◆ **WHAT THE TASK REQUIRES**
Go through the records and count the lines where the string "READY" occurs. Reply with the number only.

◆ **EXERCISE MATERIALS**
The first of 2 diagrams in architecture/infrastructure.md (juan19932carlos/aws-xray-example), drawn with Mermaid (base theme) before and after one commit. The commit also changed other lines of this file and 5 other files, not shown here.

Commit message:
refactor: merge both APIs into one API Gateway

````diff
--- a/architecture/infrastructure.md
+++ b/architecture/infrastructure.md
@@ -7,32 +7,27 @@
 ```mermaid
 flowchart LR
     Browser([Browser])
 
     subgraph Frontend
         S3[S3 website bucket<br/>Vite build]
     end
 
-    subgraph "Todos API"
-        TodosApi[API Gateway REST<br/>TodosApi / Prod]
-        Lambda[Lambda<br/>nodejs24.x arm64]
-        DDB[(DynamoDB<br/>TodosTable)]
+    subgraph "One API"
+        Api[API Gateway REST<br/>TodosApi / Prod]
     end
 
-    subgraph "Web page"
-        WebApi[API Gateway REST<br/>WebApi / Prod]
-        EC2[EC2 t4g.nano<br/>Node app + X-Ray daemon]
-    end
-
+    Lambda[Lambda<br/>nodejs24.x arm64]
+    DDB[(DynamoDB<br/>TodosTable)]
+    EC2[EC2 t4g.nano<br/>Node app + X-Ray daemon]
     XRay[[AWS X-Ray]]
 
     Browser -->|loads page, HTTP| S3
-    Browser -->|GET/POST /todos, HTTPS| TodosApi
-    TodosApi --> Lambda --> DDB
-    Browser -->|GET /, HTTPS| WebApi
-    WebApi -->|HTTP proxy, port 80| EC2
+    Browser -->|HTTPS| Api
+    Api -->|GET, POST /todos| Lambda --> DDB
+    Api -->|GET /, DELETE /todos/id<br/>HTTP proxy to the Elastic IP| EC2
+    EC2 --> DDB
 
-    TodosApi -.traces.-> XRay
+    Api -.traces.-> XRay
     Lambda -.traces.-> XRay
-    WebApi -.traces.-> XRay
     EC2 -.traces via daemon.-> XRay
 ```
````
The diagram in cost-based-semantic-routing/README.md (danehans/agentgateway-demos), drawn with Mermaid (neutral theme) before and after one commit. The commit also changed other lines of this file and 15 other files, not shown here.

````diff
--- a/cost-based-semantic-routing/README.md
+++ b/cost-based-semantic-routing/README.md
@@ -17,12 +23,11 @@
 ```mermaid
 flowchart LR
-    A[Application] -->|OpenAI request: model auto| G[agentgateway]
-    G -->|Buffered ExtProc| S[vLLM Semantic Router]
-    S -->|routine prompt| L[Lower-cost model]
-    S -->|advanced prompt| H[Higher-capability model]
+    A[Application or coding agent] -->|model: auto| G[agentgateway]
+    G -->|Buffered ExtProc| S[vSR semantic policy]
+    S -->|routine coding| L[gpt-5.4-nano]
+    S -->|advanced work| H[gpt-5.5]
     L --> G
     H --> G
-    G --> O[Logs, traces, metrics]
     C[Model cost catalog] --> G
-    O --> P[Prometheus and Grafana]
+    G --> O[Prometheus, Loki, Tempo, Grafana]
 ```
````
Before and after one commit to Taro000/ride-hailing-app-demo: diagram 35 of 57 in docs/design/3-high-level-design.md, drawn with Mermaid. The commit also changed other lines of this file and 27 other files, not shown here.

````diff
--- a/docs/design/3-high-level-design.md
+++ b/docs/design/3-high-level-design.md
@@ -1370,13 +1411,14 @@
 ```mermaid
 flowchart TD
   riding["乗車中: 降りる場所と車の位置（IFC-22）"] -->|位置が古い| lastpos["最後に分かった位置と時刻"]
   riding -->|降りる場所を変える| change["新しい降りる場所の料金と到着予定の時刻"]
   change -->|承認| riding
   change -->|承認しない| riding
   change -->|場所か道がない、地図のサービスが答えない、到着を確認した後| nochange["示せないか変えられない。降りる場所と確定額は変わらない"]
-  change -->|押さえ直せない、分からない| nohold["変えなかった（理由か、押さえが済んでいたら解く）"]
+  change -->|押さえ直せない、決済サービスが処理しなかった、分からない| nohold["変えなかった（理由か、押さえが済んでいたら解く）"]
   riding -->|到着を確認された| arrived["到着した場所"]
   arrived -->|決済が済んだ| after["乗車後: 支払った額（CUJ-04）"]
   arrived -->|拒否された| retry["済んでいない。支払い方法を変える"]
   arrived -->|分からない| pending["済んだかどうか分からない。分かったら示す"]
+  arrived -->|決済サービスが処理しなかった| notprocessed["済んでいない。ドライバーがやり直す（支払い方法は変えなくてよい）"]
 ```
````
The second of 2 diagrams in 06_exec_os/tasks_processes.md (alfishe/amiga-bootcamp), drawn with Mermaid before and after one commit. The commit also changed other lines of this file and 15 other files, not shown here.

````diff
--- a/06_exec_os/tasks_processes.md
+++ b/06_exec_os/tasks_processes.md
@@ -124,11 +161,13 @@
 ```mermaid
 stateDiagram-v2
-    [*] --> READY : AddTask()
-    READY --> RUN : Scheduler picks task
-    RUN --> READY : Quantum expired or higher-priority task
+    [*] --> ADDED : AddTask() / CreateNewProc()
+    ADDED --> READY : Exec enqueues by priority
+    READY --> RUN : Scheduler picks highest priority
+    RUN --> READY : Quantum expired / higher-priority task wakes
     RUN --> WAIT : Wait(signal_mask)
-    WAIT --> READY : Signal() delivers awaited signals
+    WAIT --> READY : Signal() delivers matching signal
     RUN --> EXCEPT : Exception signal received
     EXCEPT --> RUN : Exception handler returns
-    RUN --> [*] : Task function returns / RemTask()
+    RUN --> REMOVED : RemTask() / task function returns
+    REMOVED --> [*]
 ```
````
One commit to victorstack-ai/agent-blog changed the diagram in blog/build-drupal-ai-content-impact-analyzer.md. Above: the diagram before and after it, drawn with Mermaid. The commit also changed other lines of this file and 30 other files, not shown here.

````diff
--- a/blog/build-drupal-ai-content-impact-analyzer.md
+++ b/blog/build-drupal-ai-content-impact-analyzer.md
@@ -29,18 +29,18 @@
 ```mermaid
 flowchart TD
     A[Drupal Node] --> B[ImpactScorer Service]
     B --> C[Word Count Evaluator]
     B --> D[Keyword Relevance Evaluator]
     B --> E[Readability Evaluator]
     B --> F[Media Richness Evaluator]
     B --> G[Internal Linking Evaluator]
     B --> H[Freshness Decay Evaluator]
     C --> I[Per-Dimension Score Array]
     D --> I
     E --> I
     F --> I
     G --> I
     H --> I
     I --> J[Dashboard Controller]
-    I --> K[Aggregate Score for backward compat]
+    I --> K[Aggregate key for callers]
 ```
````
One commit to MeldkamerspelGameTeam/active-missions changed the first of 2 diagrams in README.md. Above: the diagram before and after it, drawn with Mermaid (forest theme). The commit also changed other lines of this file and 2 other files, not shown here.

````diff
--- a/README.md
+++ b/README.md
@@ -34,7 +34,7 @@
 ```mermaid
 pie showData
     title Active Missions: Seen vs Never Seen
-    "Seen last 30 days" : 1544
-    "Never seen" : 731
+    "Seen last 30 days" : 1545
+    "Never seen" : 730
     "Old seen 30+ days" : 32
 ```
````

◆ **REPLY**
8